In the picture, I wear a red bathing suit, my grandmother found in the attic, a gaudy orange flower sewed to the strap. This tub held Peggy's drinking water when she was alive, whinnying, running the pastures. Grandfather told me she had been a handful. After a drink, she'd hold water in her mouth. When he turned, she'd dribble a shock of cold down his back.

In the slow afternoon, soaked in water and laughter, we worked wonders: raindrops on the stiff gladiolas behind us; magic liniment on bites from black flies; wet-ghost hand prints on grey cedar shingles. We were water sprites spitting water onto a gravel driveway, watching it dry, disappear, dreaming of that horse full of tricks, all mischief gone.


Words in coloured ink will take you to another site with additional information, if you click on them.  I continue to grow in my writing, am aware that I have much to learn, and am grateful to work which shines a light for me.

Wednesday, March 4, 2015

Place




I am attached to the place I live; sometimes to the extent of forgetting it is not the whole world. 

I live among maple, birch and spruce, in the company of chickadees and jays, ducks and deer in an old residential area of Riverview, NB. Here, it is easy to forget that the river, the bay, the Acadian forest and mountains so close to me are not the whole world for everyone.

Last weekend, we went to Halifax, Nova Scotia and stayed in a hotel where the scenery was office towers and apartment buildings.  This photo is an elliptical-shaped building, The Martello; the penthouse is offered for $860,000. plus the monthly condo fees.  The other view was the snow covered uprising slope of The Citadel, topped with white masts; it looked like the whole hill might be ready to set sail.  Of course, there were trees and parks within the city, and as always, the gorgeous harbour.

It was unlike what I am used to, that’s all.  Not better or worse, simply different.  And that was good.  My poetry writing mind and my photo seeing mind were piqued and stimulated by those changes.  It was a challenge and gift to roam the city because it was not familiar. 

I realized that I am stuck in my love of the place I live.

It is helpful and nourishing to get away to unfamiliar surroundings, to get unstuck and be invited to walk streets shaded and squeezed by sky scrapers, to notice an abundance of seagulls, oak trees six stories tall, myriad bistros and cafes, all as inviting as our own, but different.

We drove out to Peggy’s Cove on Sunday.  The granite boulders and the ocean were strangely soothing.  The Cove has never disappointed; ice, like thin frosting offered the same visual warning to stay off as did the wet, black rocks in summer.  And like summer, people still walked out to the edges, despite the cautions.




I enjoyed the trip away.  It was good to be free of responsibilities, to do what I wanted, when I wanted.

But, coming home, I relearned something I’ve always known.

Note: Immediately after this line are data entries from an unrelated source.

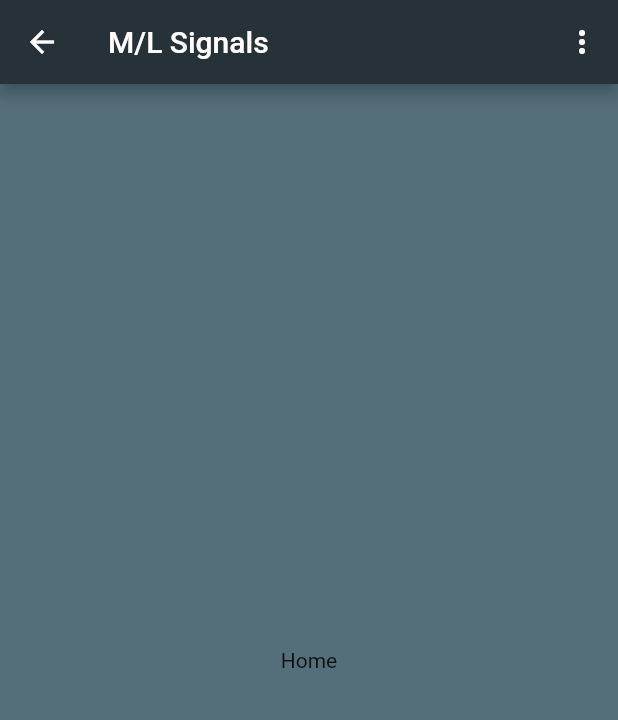
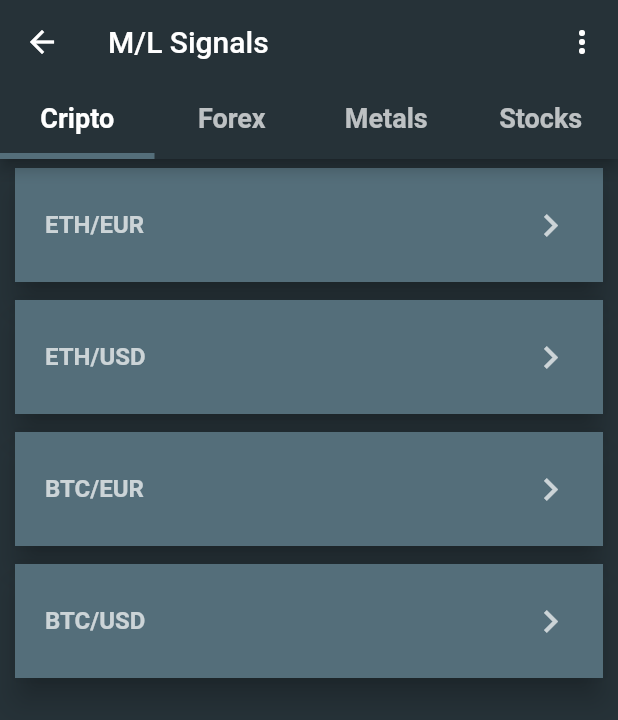
Before and after one commit to titocampos/siraj-final, a Flutter app: the Home screen opened by its route, on a phone screen of 412 x 824 dp. Shown: the top 720 px of the screen. Run offline on Flutter 3.47's test engine with Material 2 defaults, Android fonts, the phone set to English and light mode, and no system bars; our stand-ins replace charts_flutter, cloud_firestore, firebase_auth, firebase_storage, flutter_spinkit, google_sign_in and 1 more; missing offline and left inert: stripe_payment; accounts and stored records are empty.

Commit message:
Adding home page

```diff
--- /dev/null
+++ b/ml_signals/lib/models/item.dart
@@ -0,0 +1,6 @@
+class Item {
+  String name;
+  String serie;
+  String asset;
+  Item({this.asset, this.serie, this.name});
+}
--- a/ml_signals/lib/screens/home.dart
+++ b/ml_signals/lib/screens/home.dart
@@ -1,5 +1,6 @@
 import 'package:firebase_auth/firebase_auth.dart';
 import 'package:flutter/material.dart';
+import 'package:ml_signals/screens/tabs.dart';
 
 class Home extends StatefulWidget {
   @override
@@ -24,7 +25,13 @@ class _HomeState extends State<Home> with SingleTickerProviderStateMixin {
   void initState() {
     super.initState();
     _getUserData();
-    _tabController = TabController(length: 2, vsync: this);
+    _tabController = TabController(length: 4, vsync: this);
+  }
+
+  @override
+  void dispose() {
+    super.dispose();
+    _tabController.dispose();
   }
 
   _chooseMenuItem(String item) {
@@ -47,8 +54,29 @@ class _HomeState extends State<Home> with SingleTickerProviderStateMixin {
   @override
   Widget build(BuildContext context) {
     return Scaffold(
+      backgroundColor: Theme.of(context).primaryColor,
       appBar: AppBar(
         title: Text('M/L Signals'),
+        bottom: TabBar(
+          indicatorWeight: 4,
+          indicatorColor: Colors.blueGrey[600],
+          labelStyle: TextStyle(fontSize: 18, fontWeight: FontWeight.bold),
+          controller: _tabController,
+          tabs: <Widget>[
+            Tab(
+              text: "Cripto",
+            ),
+            Tab(
+              text: "Forex",
+            ),
+            Tab(
+              text: "Metals",
+            ),
+            Tab(
+              text: "Stocks",
+            ),
+          ],
+        ),
         actions: <Widget>[
           PopupMenuButton<String>(
             onSelected: _chooseMenuItem,
@@ -63,12 +91,16 @@ class _HomeState extends State<Home> with SingleTickerProviderStateMixin {
           )
         ],
       ),
-      body: Container(
-        decoration: BoxDecoration(color: Colors.blueGrey[600]),
-        child: Center(
-          child: Text("Home"),
-        ),
+      body: TabBarView(
+        controller: _tabController,
+        children: <Widget>[
+          MyTab(TabType.cripto),
+          MyTab(TabType.forex),
+          MyTab(TabType.metals),
+          MyTab(TabType.stock)
+        ],
       ),
+
     );
   }
 }
--- /dev/null
+++ b/ml_signals/lib/screens/tabs.dart
@@ -0,0 +1,152 @@
+import 'package:flutter/material.dart';
+import 'package:ml_signals/models/item.dart';
+import 'package:ml_signals/screens/detail_page.dart';
+
+enum TabType { cripto, forex, metals, stock }
+
+class MyTab extends StatefulWidget {
+  final TabType tabType;
+
+  MyTab(this.tabType);
+
+  @override
+  _MyTabState createState() => _MyTabState();
+}
+
+class _MyTabState extends State<MyTab> {
+  List<String> tabs = ["Cripto", "Forex", "Metals", "Stock"];
+
+  List items;
+
+  @override
+  void initState() {
+    items = getItems();
+    print(items.length);
+    super.initState();
+  }
+
+  @override
+  Widget build(BuildContext context) {
+    return Container(
+      child: ListView.builder(
+        scrollDirection: Axis.vertical,
+        shrinkWrap: true,
+        itemCount: items.length,
+        itemBuilder: (BuildContext context, int index) {
+          return makeCard(items[index]);
+        },
+      ),
+    );
+  }
+
+  Card makeCard(Item item) => Card(
+        elevation: 8.0,
+        margin: EdgeInsets.symmetric(horizontal: 10.0, vertical: 6.0),
+        child: Container(
+          decoration: BoxDecoration(color: Colors.blueGrey[600]),
+          child: makeListTile(item),
+        ),
+      );
+
+  ListTile makeListTile(Item item) => ListTile(
+        contentPadding: EdgeInsets.symmetric(horizontal: 20.0, vertical: 10.0),
+        title: Text(
+          item.name,
+          style: TextStyle(color: Colors.white70, fontWeight: FontWeight.bold),
+        ),
+        trailing:
+            Icon(Icons.keyboard_arrow_right, color: Colors.white70, size: 30.0),
+        onTap: () {
+          navigate(context, item);
+        },
+      );
+
+  List getItems() {
+    if (widget.tabType == TabType.cripto) {
+      return [
+        Item(asset: "ETHEUR", serie: "ETH/EUR", name: "ETH/EUR"),
+        Item(asset: "ETHUSD", serie: "ETH/USD", name: "ETH/USD"),
+        Item(asset: "BTCEUR", serie: "BTC/EUR", name: "BTC/EUR"),
+        Item(asset: "BTCUSD", serie: "BTC/USD", name: "BTC/USD")
+      ];
+    } else if (widget.tabType == TabType.forex) {
+      return [
+        Item(asset: "AUDUSD", serie: "AUD/USD", name: "AUD/USD"),
+        Item(asset: "NZDUSD", serie: "NZD/USD", name: "NZD/USD"),
+        Item(asset: "EURGBP", serie: "EUR/GBP", name: "EUR/GBP"),
+        Item(asset: "EURUSD", serie: "EUR/USD", name: "EUR/USD"),
+        Item(asset: "GBPJPY", serie: "GBP/JPY", name: "GBP/JPY"),
+        Item(asset: "GBPUSD", serie: "GBP/USD", name: "GBP/USD"),
+        Item(asset: "USDJPY", serie: "USD/JPY", name: "USD/JPY"),
+        Item(asset: "USDCAD", serie: "USD/CAD", name: "USD/CAD"),
+        Item(asset: "USDCHF", serie: "USD/CHF", name: "USD/CHF")
+      ];
+    } else if (widget.tabType == TabType.metals) {
+      return [
+        Item(asset: "XAUUSD", serie: "XAU/USD", name: "XAU/USD"),
+        Item(asset: "XAGUSD", serie: "XAG/USD", name: "XAG/USD")
+      ];
+    } else {
+      return [
+        Item(asset: "AAPL", serie: "AAPL", name: "AAPL"),
+        Item(asset: "WTRH", serie: "WTRH", name: "WTRH"),
+        Item(asset: "GOOG", serie: "GOOG", name: "GOOG"),
+        Item(asset: "FB", serie: "FB", name: "FB"),
+        Item(asset: "BA", serie: "BA", name: "BA"),
+        Item(asset: "TSLA", serie: "TSLA", name: "TSLA"),
+        Item(asset: "MSFT", serie: "MSFT", name: "MSFT"),
+        Item(asset: "AMZN", serie: "AMZN", name: "AMZN"),
+        Item(asset: "PYPL", serie: "PYPL", name: "PYPL"),
+        Item(asset: "SCHW", serie: "SCHW", name: "SCHW"),
+        Item(asset: "MO", serie: "MO", name: "MO"),
+        Item(asset: "SDC", serie: "SDC", name: "SDC"),
+        Item(asset: "COST", serie: "COST", name: "COST"),
+        Item(asset: "PEP", serie: "PEP", name: "PEP"),
+        Item(asset: "MTCH", serie: "MTCH", name: "MTCH"),
+        Item(asset: "OSTK", serie: "OSTK", name: "OSTK"),
+        Item(asset: "TWOU", serie: "TWOU", name: "TWOU"),
+        Item(asset: "VRAY", serie: "VRAY", name: "VRAY"),
+        Item(asset: "AMTD", serie: "AMTD", name: "AMTD"),
+        Item(asset: "ETFC", serie: "ETFC", name: "ETFC"),
+        Item(asset: "HPQ", serie: "HPQ", name: "HPQ"),
+        Item(asset: "WTRH", serie: "WTRH", name: "WTRH")
+      ];
+    }
+  }
+
+  showLoadingDialog(BuildContext context) {
+    return showDialog<void>(
+        context: context,
+        barrierDismissible: false,
+        builder: (BuildContext context) {
+          return new WillPopScope(
+              onWillPop: () async => false,
+              child: SimpleDialog(
+                  backgroundColor: Colors.black54,
+                  children: <Widget>[
+                    Center(
+                      child: Column(children: [
+                        CircularProgressIndicator(),
+                        SizedBox(
+                          height: 10,
+                        ),
+                        Text(
+                          "Please Wait....",
+                          style: TextStyle(color: Colors.blueAccent),
+                        )
+                      ]),
+                    )
+                  ]));
+        });
+  }
+
+  void navigate(context, Item item) async {
+    Navigator.push(
+      context,
+      MaterialPageRoute(
+        builder: (context) => DetailPage(
+            item: item, tabName: tabs[widget.tabType.index].toLowerCase()),
+      ),
+    );
+  }
+}
--- a/ml_signals/pubspec.yaml
+++ b/ml_signals/pubspec.yaml
@@ -32,6 +32,7 @@ dependencies:
   google_sign_in: ^4.0.11
   stripe_payment: ^1.0.5
   flutter_spinkit: ^4.0.0
+  charts_flutter: ^0.8.1
 
 dev_dependencies:
   flutter_test:
```
Also changed, not shown: ml_signals/lib/screens/detail_page.dart (added, +64 -0 lines), ml_signals/pubspec.lock, 1 other file.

The damp salt air, the stony beaches, the salt water marsh, the muddy Petitcodiac River, the deciduous and evergreen forests of Albert County, New Brunswick are where my roots stretch deep into the earth and hold me in place.


They are my home.